It quickly became clear that a casual tone was usually most effective. “The subject lines that worked best were things you might see in your in-box from other people,” Fallsgraff says. “ ‘Hey’ was probably the best one we had over the duration.” Another blockbuster in June simply read, “I will be outspent.” According to testing data shared with Bloomberg Businessweek, that outperformed 17 other variants and raised more than $2.6 million.
You can read more about this in the extensive report, “Inside the Cave: Obama’s Digital Campaign.” Hat tip to Patrick Ruffini, president of Engage Research, which published the report. As you may know, Patrick Ruffini served as eCampaign Director for the Republican National Committee from 2005 to 2006. Prior to that Patrick helped the George W. Bush presidential campaign recruit and mobilize six million online supporters in 2004. It’s a fascinating report.
I must admit to you that I was influenced in preparing this week’s Tip by the flurry of generally unattractive and unappealing emails that I received in the waning hours of 2012. Perhaps you felt pestered, as well. Here’s a sampling of subject lines for emails that managed to penetrate my spam filters:
- Last chance! Advance freedom in 2012
- Final days for your tax-deductible giving
- i’m excited
- Twelve hours left!
- Time is running out!
- Last Day to Donate in 2012!
- We Are Still Struggling
- Last Chance!
- Help Pass it On!
- Almost There
- 7 hours left to reach our goal
- We’re still short of our goal!
My personal favorite was “I need your help.”
This was the subject line for a political candidate trying to impress me to help him meet his fundraising deadline – not to address any particular interest of my own. I have to confess, I was about to reply with, “Well you know what, I need a political candidate that’s more interested in saving the country than his own self-preservation.” But I thought better before hitting “send.”
This is really important stuff, and it’s so often overlooked.
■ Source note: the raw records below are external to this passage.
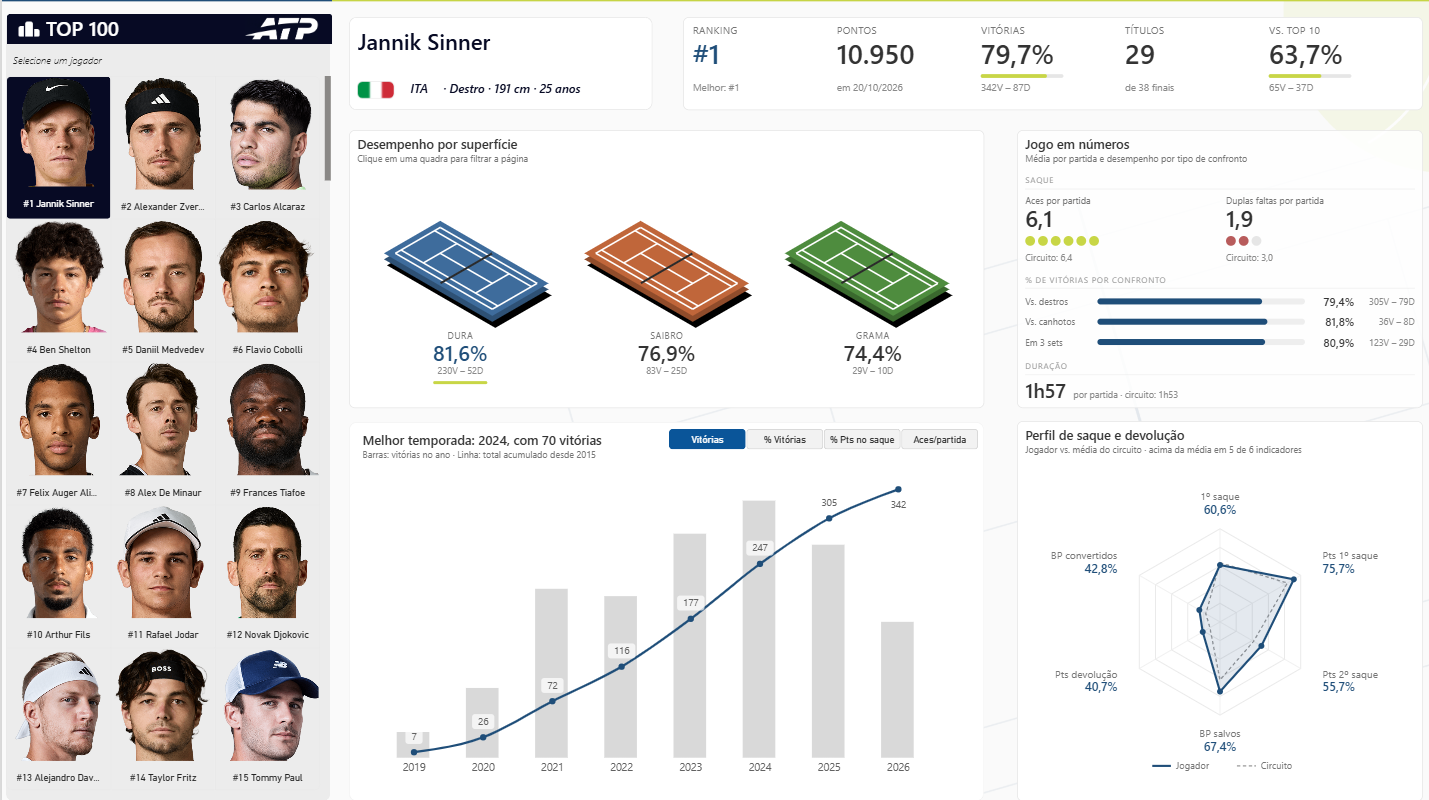
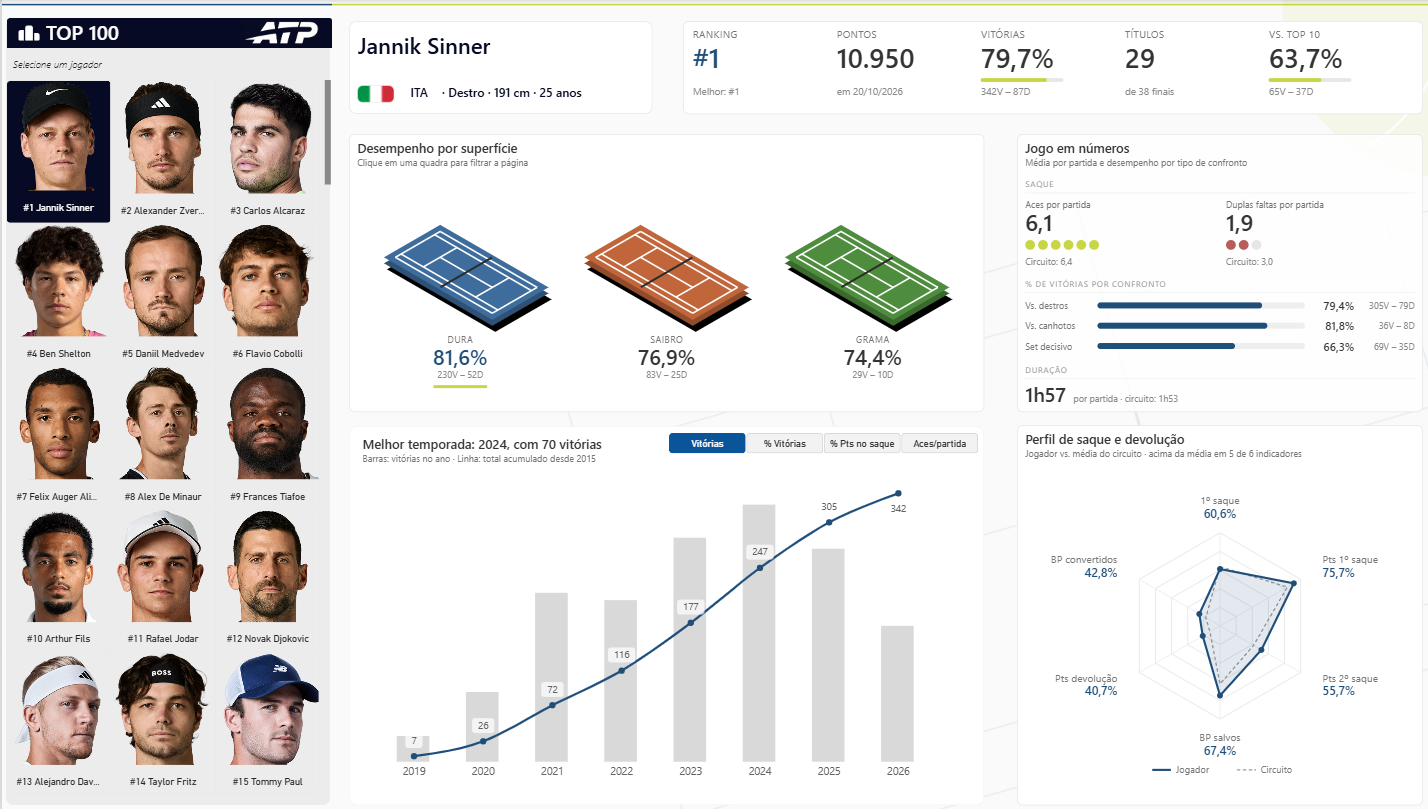
Troca 'em 3 sets' por 'set decisivo' e atualiza o dashboard
- Gold ganha melhor_de e a coluna set_decisivo (3º set em melhor de 3, 5º em melhor de 5)
- Medidas de vitórias/derrotas em sets decisivos substituem as de 3 sets
- d_Rodada inclui a rodada R128 dos Grand Slams
- READMEs e print do dashboard atualizados

Claude-Session: https://claude.ai/code/session_019LZeNctEkZ6zdxPpXWT5qq

diff --git a/README.pt-BR.md b/README.pt-BR.md
@@ -87,7 +87,7 @@ Toda a limpeza é feita na camada Silver, nesta ordem:
     - `Def.` padronizado para `DEF` no placar.
 6. **Valores impossíveis:** durações acima de 300 minutos convertidas em `null` (duas partidas em melhor de 3 registradas com 987 e 1.146 minutos).
 7. **W.O.:** as partidas com W.O. (190) ficam sem duração e sem estatísticas de saque, já que não foram disputadas.
-8. **Perfil da partida:** derivado do placar — forma de término (normal, abandono, W.O., desclassificação), número de sets disputados e número de tie-breaks.
+8. **Perfil da partida:** derivado do placar — forma de término (normal, abandono, W.O., desclassificação), número de sets disputados e número de tie-breaks. Na camada Gold, a coluna `set_decisivo` marca as partidas que foram até o último set possível.
 9. **Nomes das colunas** traduzidos para português em `snake_case` (por exemplo, `w_1stWon` → `pontos_ganhos_primeiro_saque_vencedor`).
 10. **Tipagem:** aplicada no final com uma função de tipagem segura (`fxTipoSeguro`). A data é convertida do formato `yyyyMMdd`, e a idade é lida com a cultura `en-US`, para que `25.5` não vire `255` na localidade `pt-BR`.
 
@@ -97,7 +97,7 @@ Modelo em estrela, com uma tabela fato (uma linha por partida) e as dimensões.
 
 | Tabela | Tipo | Granularidade / conteúdo |
 |---|---|---|
-| `f_Resultados_Gold` | Fato | Uma linha por partida: chaves, placar, duração, ranking/idade/cabeça de chave/entrada/mão dos dois jogadores na data da partida e 18 estatísticas de saque. |
+| `f_Resultados_Gold` | Fato | Uma linha por partida: chaves, placar, duração, formato (melhor de 3 ou 5), indicador de set decisivo, ranking/idade/cabeça de chave/entrada/mão dos dois jogadores na data da partida e 18 estatísticas de saque. |
 | `d_Jogadores` | Dimensão | Uma linha por jogador: nome, mão, altura, país, nome do país e bandeira. |
 | `d_Torneios` | Dimensão | Uma linha por edição de torneio: nome e superfície. |
 | `d_Calendario` | Dimensão | Tabela de datas, de 2014 até o ano atual. |
@@ -131,7 +131,7 @@ O modelo tem 64 medidas. As principais definições:
 | **Títulos / Finais** | Vitórias em finais / finais disputadas. |
 | **% de vitórias contra top 10** | % de vitórias contra adversários que estavam no top 10 **na data da partida**. |
 | **% de vitórias contra destros / canhotos** | % de vitórias de acordo com a mão do adversário. |
-| **% de vitórias em 3 sets** | Partidas terminadas normalmente após exatamente três sets. |
+| **% de vitórias em sets decisivos** | Partidas terminadas normalmente no último set possível: o 3º set em melhor de 3 e o 5º set em melhor de 5. |
 | **% de 1º saque** | Primeiros saques dentro ÷ pontos disputados no saque. |
 | **% de pontos ganhos com o 1º / 2º saque** | Pontos ganhos com o 1º saque ÷ primeiros saques dentro; pontos ganhos com o 2º saque ÷ (pontos disputados no saque − primeiros saques dentro). |
 | **% de pontos ganhos no saque** | (Pontos ganhos com o 1º + 2º saque) ÷ pontos disputados no saque. |
@@ -153,7 +153,7 @@ A página segue a leitura em Z e os princípios do *Storytelling com Dados*: uma
 | **Painel de jogadores** (esquerda) | Grade com as fotos do top 100, em ordem de ranking. Clicar numa foto seleciona o jogador. |
 | **Cabeçalho** | Nome, bandeira, país, mão, altura e idade, além dos KPIs: ranking atual (e o melhor), pontos, % de vitórias com o retrospecto, títulos sobre finais e % de vitórias contra top 10. |
 | **Desempenho por superfície** | Três quadras isométricas clicáveis (dura, saibro e grama). Clicar numa delas filtra a página inteira pela superfície. |
-| **Jogo em números** | Aces e duplas faltas por partida comparados ao circuito, % de vitórias contra destros, contra canhotos e em partidas de 3 sets, e duração média das partidas. |
+| **Jogo em números** | Aces e duplas faltas por partida comparados ao circuito, % de vitórias contra destros, contra canhotos e em sets decisivos, e duração média das partidas. |
 | **Perfil de saque e devolução** | Radar em SVG com seis indicadores do jogador e a média do circuito, além de quantos indicadores estão acima da média. |
 | **Trajetória por temporada** | Colunas com o valor de cada temporada e linha com o valor acumulado da carreira, com seletor: vitórias, % de vitórias, % de pontos ganhos no saque e aces por partida. O título indica a melhor temporada automaticamente. |
 
@@ -200,8 +200,7 @@ A página segue a leitura em Z e os princípios do *Storytelling com Dados*: uma
 - **Duas datas de referência:** as métricas de partidas vão até maio de 2026, e o ranking e os pontos atuais são de 20 de outubro de 2026.
 - **O ranking nas partidas** é o ranking do jogador na data de início do torneio, e não o ranking de fim de temporada.
 - **Estatísticas ausentes:** 136 partidas disputadas não têm estatísticas de saque na fonte; elas ficam fora das métricas de saque pelo denominador "partidas com estatística".
-- **Partidas em 3 sets incluem vitórias diretas em Grand Slams:** nas partidas em melhor de 5, três sets significa vitória sem perder set, e não um set decisivo.
-- **Amostras pequenas:** recortes como adversários canhotos ou partidas em 3 sets podem ter poucas partidas; o retrospecto de vitórias e derrotas sempre aparece ao lado do percentual.
+- **Amostras pequenas:** recortes como adversários canhotos ou sets decisivos podem ter poucas partidas; o retrospecto de vitórias e derrotas sempre aparece ao lado do percentual.
 - **A tabela do top 100 é manual** e precisa ser atualizada à mão quando o ranking mudar.
 - **Toby Samuel** (96º) não tem partidas do circuito principal na base e não aparece no seletor.
 - **Jogadores russos e bielorrussos** competem como atletas neutros no circuito ATP; a base ainda registra o código do país.

diff --git a/README.md b/README.md
@@ -87,7 +87,7 @@ All cleaning happens in the Silver layer, in this order:
     - `Def.` standardized to `DEF` in the score.
 6. **Impossible values:** match durations above 300 minutes set to `null` (two best-of-3 matches recorded at 987 and 1,146 minutes).
 7. **Walkovers:** W.O. matches (190) have their duration and every serve statistic set to `null`, since the match was never played.
-8. **Match profile:** derived from the score — how the match ended (normal, retirement, walkover, default), number of sets played and number of tie-breaks.
+8. **Match profile:** derived from the score — how the match ended (normal, retirement, walkover, default), number of sets played and number of tie-breaks. In the Gold layer, a `set_decisivo` flag marks matches that went to the last possible set.
 9. **Column names** translated to Portuguese in `snake_case` (e.g. `w_1stWon` → `pontos_ganhos_primeiro_saque_vencedor`).
 10. **Data types:** applied at the end with a safe-typing function (`fxTipoSeguro`). The date is converted from `yyyyMMdd`, and age is read with the `en-US` culture so that `25.5` is not read as `255` under the `pt-BR` locale.
 
@@ -97,7 +97,7 @@ Star schema with one fact table (one row per match) and its dimensions.
 
 | Table | Type | Grain / content |
 |---|---|---|
-| `f_Resultados_Gold` | Fact | One row per match: keys, score, duration, both players' rank/age/seed/entry/hand at match time and 18 serve statistics. |
+| `f_Resultados_Gold` | Fact | One row per match: keys, score, duration, best-of format, deciding-set flag, both players' rank/age/seed/entry/hand at match time and 18 serve statistics. |
 | `d_Jogadores` | Dimension | One row per player: name, hand, height, country, country name and flag. |
 | `d_Torneios` | Dimension | One row per tournament edition: name and surface. |
 | `d_Calendario` | Dimension | Date table, 2014 to the current year. |
@@ -131,7 +131,7 @@ The model has 64 measures. The main definitions:
 | **Titles / Finals** | Wins in the final round / finals played. |
 | **Win % vs. top 10** | Win % against opponents ranked in the top 10 **on the match date**. |
 | **Win % vs. right/left-handers** | Win % by the opponent's playing hand. |
-| **Win % in 3-set matches** | Matches that ended normally after exactly three sets. |
+| **Win % in deciding sets** | Matches that ended normally in the last possible set: the 3rd set in best-of-3 and the 5th set in best-of-5. |
 | **1st serve %** | First serves in ÷ service points played. |
 | **1st / 2nd serve points won %** | Points won on 1st serve ÷ first serves in; points won on 2nd serve ÷ (service points − first serves in). |
 | **Service points won %** | (1st + 2nd serve points won) ÷ service points played. |
@@ -153,7 +153,7 @@ The page follows a Z reading pattern and the principles of *Storytelling with Da
 | **Player panel** (left) | A grid with the top 100 headshots, ordered by ranking. Clicking a photo selects the player. |
 | **Header** | Name, flag, country, hand, height and age, plus KPIs: current ranking (and best), points, win % with record, titles out of finals, and win % against the top 10. |
 | **Performance by surface** | Three clickable isometric courts (hard, clay, grass). Clicking one filters the whole page by surface. |
-| **Game in numbers** | Aces and double faults per match vs. the circuit, win % against right- and left-handers and in 3-set matches, and average match duration. |
+| **Game in numbers** | Aces and double faults per match vs. the circuit, win % against right- and left-handers and in deciding-set matches, and average match duration. |
 | **Serve and return profile** | SVG radar with six indicators for the player and the circuit average, plus how many indicators are above average. |
 | **Season trajectory** | Columns for each season and a line for the career-to-date value, with a selector: wins, win %, service points won % and aces per match. The title names the best season automatically. |
 
@@ -200,8 +200,7 @@ The page follows a Z reading pattern and the principles of *Storytelling with Da
 - **Two reference dates:** match-based metrics run until May 2026, while the current ranking and points are from October 20, 2026.
 - **Ranking in the match data** is the player's ranking on the tournament start date, not an end-of-season ranking.
 - **Missing statistics:** 136 played matches have no serve statistics in the source; they are left out of serve metrics through the "matches with statistics" denominator.
-- **3-set matches include Grand Slam straight-set matches:** in best-of-5 matches, three sets means a straight-set result, not a deciding set.
-- **Small samples:** splits such as left-handed opponents or 3-set matches can rely on few matches; the win-loss record is always shown next to the percentage.
+- **Small samples:** splits such as left-handed opponents or deciding sets can rely on few matches; the win-loss record is always shown next to the percentage.
 - **Top 100 table is manual** and needs to be updated by hand when the ranking changes.
 - **Toby Samuel** (no. 96) has no tour-level matches in the data and does not appear in the selector.
 - **Russian and Belarusian players** compete as neutral athletes on the ATP Tour; the data still records their country codes.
It’s also generally addressed unscientifically, because fundraisers opt for what they intuitively believe will work rather than what has been tested to work.
On that point, consider this excerpt from Patrick Ruffini’s report, quoting a senior member of Obama’s campaign email team in a session at RootsCamp 2012:
“We basically found our guts were worthless.”
What the Obama campaign official meant by this was, of course, that predicting what email might work best was simply unreliable. It had to be tested.
However well-informed you think they might be, testing your theories is the only way to improve your success.